> _Task statement_:
The required output is every record, reproduced exactly.

> _Information provided_:

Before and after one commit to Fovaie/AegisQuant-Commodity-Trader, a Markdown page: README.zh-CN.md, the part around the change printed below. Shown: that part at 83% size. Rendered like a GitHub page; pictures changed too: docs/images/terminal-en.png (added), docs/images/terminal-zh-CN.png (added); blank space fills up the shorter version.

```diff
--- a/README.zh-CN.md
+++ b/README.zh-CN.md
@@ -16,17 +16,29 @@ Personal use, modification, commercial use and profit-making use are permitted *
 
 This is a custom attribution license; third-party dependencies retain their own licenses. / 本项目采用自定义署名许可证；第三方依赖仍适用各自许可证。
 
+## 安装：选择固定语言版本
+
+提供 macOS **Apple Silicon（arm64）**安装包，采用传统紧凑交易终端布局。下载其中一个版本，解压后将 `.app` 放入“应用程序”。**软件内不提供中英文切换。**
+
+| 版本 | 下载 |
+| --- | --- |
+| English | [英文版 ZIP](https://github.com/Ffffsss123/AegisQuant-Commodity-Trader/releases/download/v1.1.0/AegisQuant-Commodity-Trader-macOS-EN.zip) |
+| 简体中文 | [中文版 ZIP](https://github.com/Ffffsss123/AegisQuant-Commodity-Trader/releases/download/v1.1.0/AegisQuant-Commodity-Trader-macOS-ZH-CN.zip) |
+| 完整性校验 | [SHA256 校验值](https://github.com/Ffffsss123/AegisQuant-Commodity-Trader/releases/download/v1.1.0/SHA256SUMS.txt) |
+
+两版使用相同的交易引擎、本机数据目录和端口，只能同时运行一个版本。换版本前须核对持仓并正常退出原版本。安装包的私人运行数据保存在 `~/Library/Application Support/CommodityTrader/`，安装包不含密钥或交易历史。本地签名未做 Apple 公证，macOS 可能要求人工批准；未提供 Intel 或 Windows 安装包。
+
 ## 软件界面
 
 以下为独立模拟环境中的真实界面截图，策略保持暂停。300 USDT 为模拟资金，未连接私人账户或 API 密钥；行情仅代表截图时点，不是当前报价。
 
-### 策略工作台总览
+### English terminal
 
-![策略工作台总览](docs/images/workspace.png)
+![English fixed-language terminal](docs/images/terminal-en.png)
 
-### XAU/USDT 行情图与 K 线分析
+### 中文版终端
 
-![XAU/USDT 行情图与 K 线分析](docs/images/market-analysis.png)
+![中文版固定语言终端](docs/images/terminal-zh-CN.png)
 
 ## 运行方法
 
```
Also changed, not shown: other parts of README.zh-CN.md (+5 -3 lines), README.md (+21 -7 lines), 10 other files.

> _Answer space_:
Before and after one commit to Fovaie/AegisQuant-Commodity-Trader, a Markdown page: README.zh-CN.md, the part around the change printed below. Shown: that part at 83% size. Rendered like a GitHub page; pictures changed too: docs/images/terminal-en.png (added), docs/images/terminal-zh-CN.png (added); blank space fills up the shorter version.

```diff
--- a/README.zh-CN.md
+++ b/README.zh-CN.md
@@ -16,17 +16,29 @@ Personal use, modification, commercial use and profit-making use are permitted *
 
 This is a custom attribution license; third-party dependencies retain their own licenses. / 本项目采用自定义署名许可证；第三方依赖仍适用各自许可证。
 
+## 安装：选择固定语言版本
+
+提供 macOS **Apple Silicon（arm64）**安装包，采用传统紧凑交易终端布局。下载其中一个版本，解压后将 `.app` 放入“应用程序”。**软件内不提供中英文切换。**
+
+| 版本 | 下载 |
+| --- | --- |
+| English | [英文版 ZIP](https://github.com/Ffffsss123/AegisQuant-Commodity-Trader/releases/download/v1.1.0/AegisQuant-Commodity-Trader-macOS-EN.zip) |
+| 简体中文 | [中文版 ZIP](https://github.com/Ffffsss123/AegisQuant-Commodity-Trader/releases/download/v1.1.0/AegisQuant-Commodity-Trader-macOS-ZH-CN.zip) |
+| 完整性校验 | [SHA256 校验值](https://github.com/Ffffsss123/AegisQuant-Commodity-Trader/releases/download/v1.1.0/SHA256SUMS.txt) |
+
+两版使用相同的交易引擎、本机数据目录和端口，只能同时运行一个版本。换版本前须核对持仓并正常退出原版本。安装包的私人运行数据保存在 `~/Library/Application Support/CommodityTrader/`，安装包不含密钥或交易历史。本地签名未做 Apple 公证，macOS 可能要求人工批准；未提供 Intel 或 Windows 安装包。
+
 ## 软件界面
 
 以下为独立模拟环境中的真实界面截图，策略保持暂停。300 USDT 为模拟资金，未连接私人账户或 API 密钥；行情仅代表截图时点，不是当前报价。
 
-### 策略工作台总览
+### English terminal
 
-![策略工作台总览](docs/images/workspace.png)
+![English fixed-language terminal](docs/images/terminal-en.png)
 
-### XAU/USDT 行情图与 K 线分析
+### 中文版终端
 
-![XAU/USDT 行情图与 K 线分析](docs/images/market-analysis.png)
+![中文版固定语言终端](docs/images/terminal-zh-CN.png)
 
 ## 运行方法
 
```
Also changed, not shown: other parts of README.zh-CN.md (+5 -3 lines), README.md (+21 -7 lines), 10 other files.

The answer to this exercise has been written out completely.